Devices, memory blocks and connections

A device holds multiple memory blocks, at minimum one for receiving data and another for sending data. There can be also memory blocks for IO device structure information (metadata), for programming flash, etc. Basic communication doesn’t really care what memory block is for.

Connecting two devices together

A simple example is connecting device A and device B. Both devices “know” that they have memory blocks named “exp” and “imp”, and these memory blocks are constructed by ioc_initialize_memory_block() calls at both ends. Once connection is established, the memory blocks which have same name will be transferring data.


two connected devices.

Connecting multiple IO devices to control computer

Usually we need to add some more complexity. For example we have one control computer, which controls two IO devices: One for temperature and other for lights.


multiple IO devices connected to one controller.

Here the memory blocks are also created before establishing the connections between the control PC and the IO devices. Difference is that here we use also device name. To transfer data between two memory blocks, both memory block name and device name must match. There can also be multiple IO device networks, thus matching network name is also needed.

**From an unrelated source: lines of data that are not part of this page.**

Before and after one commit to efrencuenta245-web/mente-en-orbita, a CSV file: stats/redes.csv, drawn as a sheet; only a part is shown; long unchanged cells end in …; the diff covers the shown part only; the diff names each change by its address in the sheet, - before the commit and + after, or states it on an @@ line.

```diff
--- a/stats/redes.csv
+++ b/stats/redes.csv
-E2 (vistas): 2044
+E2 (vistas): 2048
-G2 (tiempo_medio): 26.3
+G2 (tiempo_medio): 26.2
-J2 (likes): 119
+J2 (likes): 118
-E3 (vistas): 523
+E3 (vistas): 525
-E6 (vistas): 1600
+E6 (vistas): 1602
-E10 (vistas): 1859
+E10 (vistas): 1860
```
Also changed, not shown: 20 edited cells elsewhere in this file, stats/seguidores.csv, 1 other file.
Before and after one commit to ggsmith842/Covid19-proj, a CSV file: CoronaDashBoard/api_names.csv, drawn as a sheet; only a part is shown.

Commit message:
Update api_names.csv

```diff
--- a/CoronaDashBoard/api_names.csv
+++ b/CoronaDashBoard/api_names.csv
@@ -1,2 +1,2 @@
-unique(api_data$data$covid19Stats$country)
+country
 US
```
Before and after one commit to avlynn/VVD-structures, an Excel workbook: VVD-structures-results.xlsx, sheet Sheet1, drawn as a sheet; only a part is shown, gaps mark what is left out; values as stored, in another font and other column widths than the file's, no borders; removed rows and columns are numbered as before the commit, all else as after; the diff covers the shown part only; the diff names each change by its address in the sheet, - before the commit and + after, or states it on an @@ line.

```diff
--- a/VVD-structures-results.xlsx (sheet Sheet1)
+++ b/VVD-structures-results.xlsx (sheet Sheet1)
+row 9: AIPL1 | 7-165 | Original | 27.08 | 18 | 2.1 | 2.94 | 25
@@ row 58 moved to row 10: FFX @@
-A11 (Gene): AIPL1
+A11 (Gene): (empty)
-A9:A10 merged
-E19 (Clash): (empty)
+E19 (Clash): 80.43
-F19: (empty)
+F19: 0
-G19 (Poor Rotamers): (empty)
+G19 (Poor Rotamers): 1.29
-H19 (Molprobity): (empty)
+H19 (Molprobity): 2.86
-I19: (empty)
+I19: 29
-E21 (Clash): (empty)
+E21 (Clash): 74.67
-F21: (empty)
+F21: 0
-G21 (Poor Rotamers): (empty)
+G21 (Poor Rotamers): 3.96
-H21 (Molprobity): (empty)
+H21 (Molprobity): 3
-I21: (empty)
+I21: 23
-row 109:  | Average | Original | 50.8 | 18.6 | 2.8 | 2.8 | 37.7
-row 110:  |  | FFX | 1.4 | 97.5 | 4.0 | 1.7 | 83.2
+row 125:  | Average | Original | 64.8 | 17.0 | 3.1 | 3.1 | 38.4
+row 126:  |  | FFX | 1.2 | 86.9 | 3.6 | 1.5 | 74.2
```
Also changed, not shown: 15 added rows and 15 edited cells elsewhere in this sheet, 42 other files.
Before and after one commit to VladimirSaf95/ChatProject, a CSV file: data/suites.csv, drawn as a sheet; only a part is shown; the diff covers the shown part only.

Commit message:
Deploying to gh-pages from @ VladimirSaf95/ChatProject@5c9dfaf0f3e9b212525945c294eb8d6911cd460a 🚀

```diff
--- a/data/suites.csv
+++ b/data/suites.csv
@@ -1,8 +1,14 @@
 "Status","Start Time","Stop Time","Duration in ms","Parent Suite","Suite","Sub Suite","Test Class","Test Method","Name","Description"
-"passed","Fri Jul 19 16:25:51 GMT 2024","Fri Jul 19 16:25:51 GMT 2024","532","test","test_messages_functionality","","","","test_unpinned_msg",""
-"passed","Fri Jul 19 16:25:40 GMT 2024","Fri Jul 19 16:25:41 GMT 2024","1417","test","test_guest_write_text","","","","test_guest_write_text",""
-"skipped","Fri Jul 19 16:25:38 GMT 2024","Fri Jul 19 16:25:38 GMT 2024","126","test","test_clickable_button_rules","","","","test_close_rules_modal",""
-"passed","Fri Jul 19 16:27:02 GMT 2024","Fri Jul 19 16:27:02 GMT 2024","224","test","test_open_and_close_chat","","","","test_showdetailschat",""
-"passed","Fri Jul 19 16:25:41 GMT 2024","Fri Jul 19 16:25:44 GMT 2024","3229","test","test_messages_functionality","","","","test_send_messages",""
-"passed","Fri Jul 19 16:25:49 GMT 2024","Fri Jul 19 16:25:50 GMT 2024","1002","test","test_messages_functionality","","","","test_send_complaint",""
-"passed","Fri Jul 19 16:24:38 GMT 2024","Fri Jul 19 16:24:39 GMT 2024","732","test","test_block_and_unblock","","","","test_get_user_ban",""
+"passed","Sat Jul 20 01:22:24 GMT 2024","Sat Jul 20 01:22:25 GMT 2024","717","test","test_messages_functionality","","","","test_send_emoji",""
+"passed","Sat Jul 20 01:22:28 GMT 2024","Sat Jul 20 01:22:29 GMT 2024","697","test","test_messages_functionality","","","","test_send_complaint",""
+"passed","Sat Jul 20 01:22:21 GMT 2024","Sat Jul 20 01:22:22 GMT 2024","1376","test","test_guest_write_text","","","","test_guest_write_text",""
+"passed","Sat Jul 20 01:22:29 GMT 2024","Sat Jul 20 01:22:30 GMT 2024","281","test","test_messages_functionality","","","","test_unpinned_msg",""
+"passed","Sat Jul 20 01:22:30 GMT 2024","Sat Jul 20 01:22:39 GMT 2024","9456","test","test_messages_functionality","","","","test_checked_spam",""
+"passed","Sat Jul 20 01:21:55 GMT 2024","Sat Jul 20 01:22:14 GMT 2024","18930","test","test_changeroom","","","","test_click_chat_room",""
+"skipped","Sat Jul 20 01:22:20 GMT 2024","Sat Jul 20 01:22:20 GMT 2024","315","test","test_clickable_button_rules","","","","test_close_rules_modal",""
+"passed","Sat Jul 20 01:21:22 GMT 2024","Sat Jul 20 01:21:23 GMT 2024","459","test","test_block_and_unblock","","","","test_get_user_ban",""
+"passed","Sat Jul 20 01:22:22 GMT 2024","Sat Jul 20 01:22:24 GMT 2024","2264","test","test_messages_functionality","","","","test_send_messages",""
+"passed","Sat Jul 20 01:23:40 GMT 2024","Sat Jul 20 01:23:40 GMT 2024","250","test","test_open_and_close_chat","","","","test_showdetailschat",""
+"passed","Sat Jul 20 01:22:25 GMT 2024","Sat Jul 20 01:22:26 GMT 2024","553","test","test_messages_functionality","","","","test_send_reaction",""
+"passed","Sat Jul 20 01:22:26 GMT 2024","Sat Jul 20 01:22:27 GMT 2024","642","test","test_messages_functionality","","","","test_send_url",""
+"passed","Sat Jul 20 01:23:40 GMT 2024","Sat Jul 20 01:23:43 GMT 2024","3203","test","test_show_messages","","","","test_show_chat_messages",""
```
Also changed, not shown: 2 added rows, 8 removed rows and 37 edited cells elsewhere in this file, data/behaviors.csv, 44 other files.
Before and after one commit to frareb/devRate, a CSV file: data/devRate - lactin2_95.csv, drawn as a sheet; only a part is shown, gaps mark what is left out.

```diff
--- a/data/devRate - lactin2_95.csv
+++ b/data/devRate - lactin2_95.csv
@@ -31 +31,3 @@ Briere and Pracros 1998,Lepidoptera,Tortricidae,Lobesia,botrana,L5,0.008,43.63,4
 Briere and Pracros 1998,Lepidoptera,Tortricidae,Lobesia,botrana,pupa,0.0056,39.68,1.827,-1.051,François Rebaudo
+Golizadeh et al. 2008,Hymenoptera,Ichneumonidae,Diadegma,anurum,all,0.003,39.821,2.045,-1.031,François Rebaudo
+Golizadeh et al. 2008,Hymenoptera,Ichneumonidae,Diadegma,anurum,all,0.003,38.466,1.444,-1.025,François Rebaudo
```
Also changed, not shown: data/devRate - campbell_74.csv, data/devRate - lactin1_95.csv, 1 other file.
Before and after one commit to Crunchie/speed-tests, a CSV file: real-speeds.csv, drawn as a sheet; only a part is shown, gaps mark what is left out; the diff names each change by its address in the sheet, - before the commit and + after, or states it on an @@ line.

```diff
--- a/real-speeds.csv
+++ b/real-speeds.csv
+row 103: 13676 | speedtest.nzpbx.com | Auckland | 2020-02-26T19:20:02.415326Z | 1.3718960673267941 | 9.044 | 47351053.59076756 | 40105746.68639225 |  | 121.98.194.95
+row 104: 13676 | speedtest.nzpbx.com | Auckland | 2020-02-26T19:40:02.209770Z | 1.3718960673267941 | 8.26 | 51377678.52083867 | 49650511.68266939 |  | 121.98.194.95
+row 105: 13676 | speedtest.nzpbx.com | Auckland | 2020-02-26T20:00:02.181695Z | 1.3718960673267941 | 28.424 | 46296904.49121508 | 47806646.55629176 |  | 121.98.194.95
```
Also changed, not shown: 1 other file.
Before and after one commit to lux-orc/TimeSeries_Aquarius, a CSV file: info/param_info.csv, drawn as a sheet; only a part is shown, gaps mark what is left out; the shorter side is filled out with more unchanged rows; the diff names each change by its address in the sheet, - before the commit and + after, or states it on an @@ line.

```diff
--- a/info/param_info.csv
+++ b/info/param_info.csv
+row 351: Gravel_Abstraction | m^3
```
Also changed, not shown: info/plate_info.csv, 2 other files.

Device name and number

Device name and device number make an device identifier which is unique within a control system. Device name describes IO board functionality, so two devices with name “gina”, etc are assumed identical. The device name must be a short string with only upper case characters ‘A’ - ‘Z’. Since one control system may have multiple same kind of IO devices, these are separated by device number. The device name is typically hard coded in device software and device number (if needed) either set by jumpers or stored in persistent memory. The devices can be also automatically enumerated, for example user interface modules or game clients do not need a specific device number.

Who connects and who listens for connections?

It doesn’t really matter to operation which end listens for socket connection, or if connection is trough serial port. But it matters a great deal with TLS and when traffic is passed trough firewalls. Generally good choice is that assume that IO board “knows” IP address of the control computer or finds it by lighthouse UDP multi-cast and connects to it with TCP socket. If DHCP is used to get IO device’s network configuration and lighthouse to find server to connect to, this works like plug and play. If connecting to cloud server, or to any server outside local network segment, then IP address to connect to must be configured to IO device.

190502, updated 21.5.2020/pekka